DATA LISTING

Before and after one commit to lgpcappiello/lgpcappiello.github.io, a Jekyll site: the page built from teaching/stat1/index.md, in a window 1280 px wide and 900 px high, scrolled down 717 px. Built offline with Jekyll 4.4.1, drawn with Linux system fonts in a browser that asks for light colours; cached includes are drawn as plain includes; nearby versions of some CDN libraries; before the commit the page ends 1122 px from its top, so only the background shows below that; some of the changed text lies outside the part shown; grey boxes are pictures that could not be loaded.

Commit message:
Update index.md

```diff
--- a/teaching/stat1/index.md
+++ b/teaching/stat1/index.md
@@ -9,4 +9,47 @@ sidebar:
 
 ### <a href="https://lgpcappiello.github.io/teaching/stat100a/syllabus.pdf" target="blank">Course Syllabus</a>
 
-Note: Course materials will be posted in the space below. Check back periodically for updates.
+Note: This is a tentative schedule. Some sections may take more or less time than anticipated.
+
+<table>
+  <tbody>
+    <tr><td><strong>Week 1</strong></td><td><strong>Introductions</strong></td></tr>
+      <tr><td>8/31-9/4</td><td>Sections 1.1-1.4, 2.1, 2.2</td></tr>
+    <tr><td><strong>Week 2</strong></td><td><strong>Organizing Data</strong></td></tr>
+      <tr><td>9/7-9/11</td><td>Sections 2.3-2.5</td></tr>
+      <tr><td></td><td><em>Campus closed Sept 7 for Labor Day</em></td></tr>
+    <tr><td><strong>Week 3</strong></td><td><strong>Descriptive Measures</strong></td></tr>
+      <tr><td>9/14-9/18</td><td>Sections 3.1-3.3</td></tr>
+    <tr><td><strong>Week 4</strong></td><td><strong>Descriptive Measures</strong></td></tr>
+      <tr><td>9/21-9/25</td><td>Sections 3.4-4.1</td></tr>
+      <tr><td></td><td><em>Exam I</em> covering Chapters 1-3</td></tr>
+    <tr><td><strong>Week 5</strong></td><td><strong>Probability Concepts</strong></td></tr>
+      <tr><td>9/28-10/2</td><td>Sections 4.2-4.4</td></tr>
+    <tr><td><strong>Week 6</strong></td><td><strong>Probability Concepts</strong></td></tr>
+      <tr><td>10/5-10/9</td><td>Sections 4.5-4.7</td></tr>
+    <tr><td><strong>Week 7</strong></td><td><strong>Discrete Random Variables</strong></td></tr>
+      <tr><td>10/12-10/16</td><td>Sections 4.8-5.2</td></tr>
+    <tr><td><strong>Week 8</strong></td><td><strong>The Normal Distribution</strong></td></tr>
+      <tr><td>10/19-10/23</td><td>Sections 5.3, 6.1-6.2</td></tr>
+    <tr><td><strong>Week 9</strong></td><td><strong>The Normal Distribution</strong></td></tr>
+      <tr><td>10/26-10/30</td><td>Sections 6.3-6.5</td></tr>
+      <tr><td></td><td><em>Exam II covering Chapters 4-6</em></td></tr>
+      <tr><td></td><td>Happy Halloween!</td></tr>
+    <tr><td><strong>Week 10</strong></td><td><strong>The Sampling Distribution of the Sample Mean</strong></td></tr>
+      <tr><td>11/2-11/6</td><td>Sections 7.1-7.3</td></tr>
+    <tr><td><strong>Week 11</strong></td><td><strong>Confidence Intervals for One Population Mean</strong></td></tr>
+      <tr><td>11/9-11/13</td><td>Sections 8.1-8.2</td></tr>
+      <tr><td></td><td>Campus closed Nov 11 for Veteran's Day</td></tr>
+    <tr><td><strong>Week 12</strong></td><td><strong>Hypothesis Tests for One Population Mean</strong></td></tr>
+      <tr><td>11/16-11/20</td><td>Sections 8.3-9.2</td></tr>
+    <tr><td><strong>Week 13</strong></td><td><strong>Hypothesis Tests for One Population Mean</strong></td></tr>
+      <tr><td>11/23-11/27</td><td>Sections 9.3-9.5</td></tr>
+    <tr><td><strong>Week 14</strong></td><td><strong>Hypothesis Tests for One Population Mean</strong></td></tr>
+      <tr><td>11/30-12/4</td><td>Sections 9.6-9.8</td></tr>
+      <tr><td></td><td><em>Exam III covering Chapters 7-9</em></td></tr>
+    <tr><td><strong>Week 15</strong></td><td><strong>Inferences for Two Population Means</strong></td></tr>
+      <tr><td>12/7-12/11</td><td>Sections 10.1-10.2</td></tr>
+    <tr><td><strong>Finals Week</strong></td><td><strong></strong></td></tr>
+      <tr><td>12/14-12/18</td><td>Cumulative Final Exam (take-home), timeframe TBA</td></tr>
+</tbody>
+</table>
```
* * *
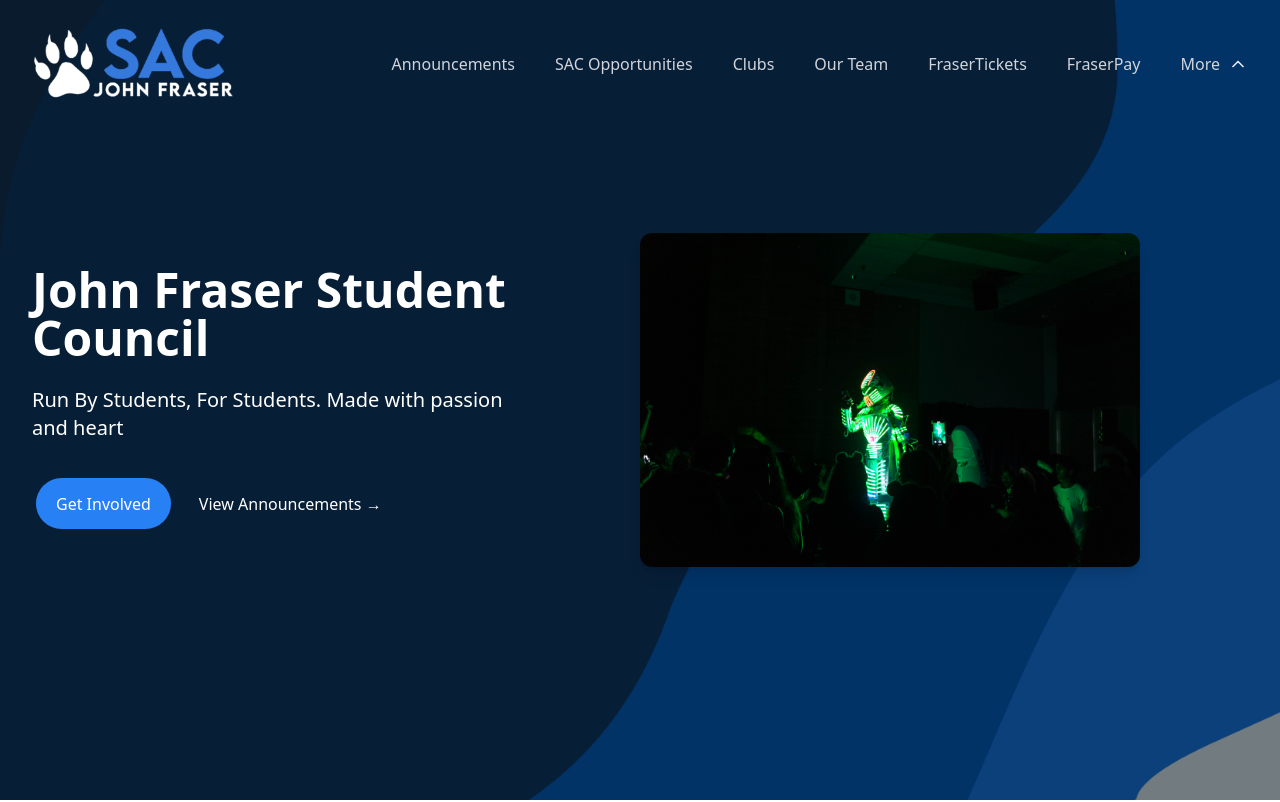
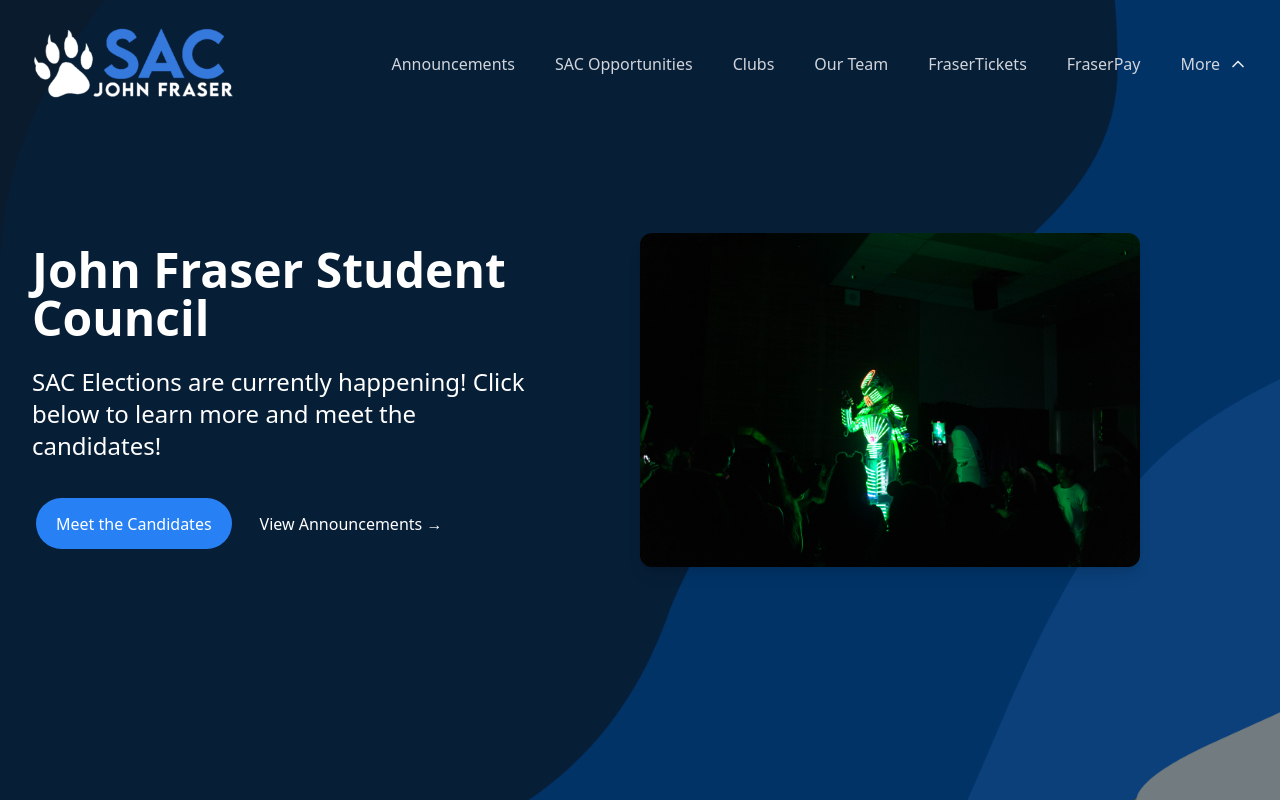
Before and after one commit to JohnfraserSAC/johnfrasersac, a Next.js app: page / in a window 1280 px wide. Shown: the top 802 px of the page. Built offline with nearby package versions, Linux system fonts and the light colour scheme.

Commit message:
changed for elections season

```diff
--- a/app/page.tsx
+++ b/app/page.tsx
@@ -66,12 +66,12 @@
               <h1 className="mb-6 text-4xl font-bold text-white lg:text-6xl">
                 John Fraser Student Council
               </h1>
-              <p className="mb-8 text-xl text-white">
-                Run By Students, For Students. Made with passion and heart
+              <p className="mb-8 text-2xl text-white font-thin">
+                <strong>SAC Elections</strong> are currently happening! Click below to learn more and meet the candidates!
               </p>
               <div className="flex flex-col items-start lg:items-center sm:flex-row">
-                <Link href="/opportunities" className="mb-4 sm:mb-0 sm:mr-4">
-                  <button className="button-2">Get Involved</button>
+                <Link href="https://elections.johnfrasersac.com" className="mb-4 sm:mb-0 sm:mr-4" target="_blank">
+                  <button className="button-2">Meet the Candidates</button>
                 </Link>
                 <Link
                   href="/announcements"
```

PROBLEM TO WORK ON
Copy each line of the records containing the string "Course".

YOUR RESPONSE
 ### <a href="https://lgpcappiello.github.io/teaching/stat100a/syllabus.pdf" target="blank">Course Syllabus</a>
-Note: Course materials will be posted in the space below. Check back periodically for updates.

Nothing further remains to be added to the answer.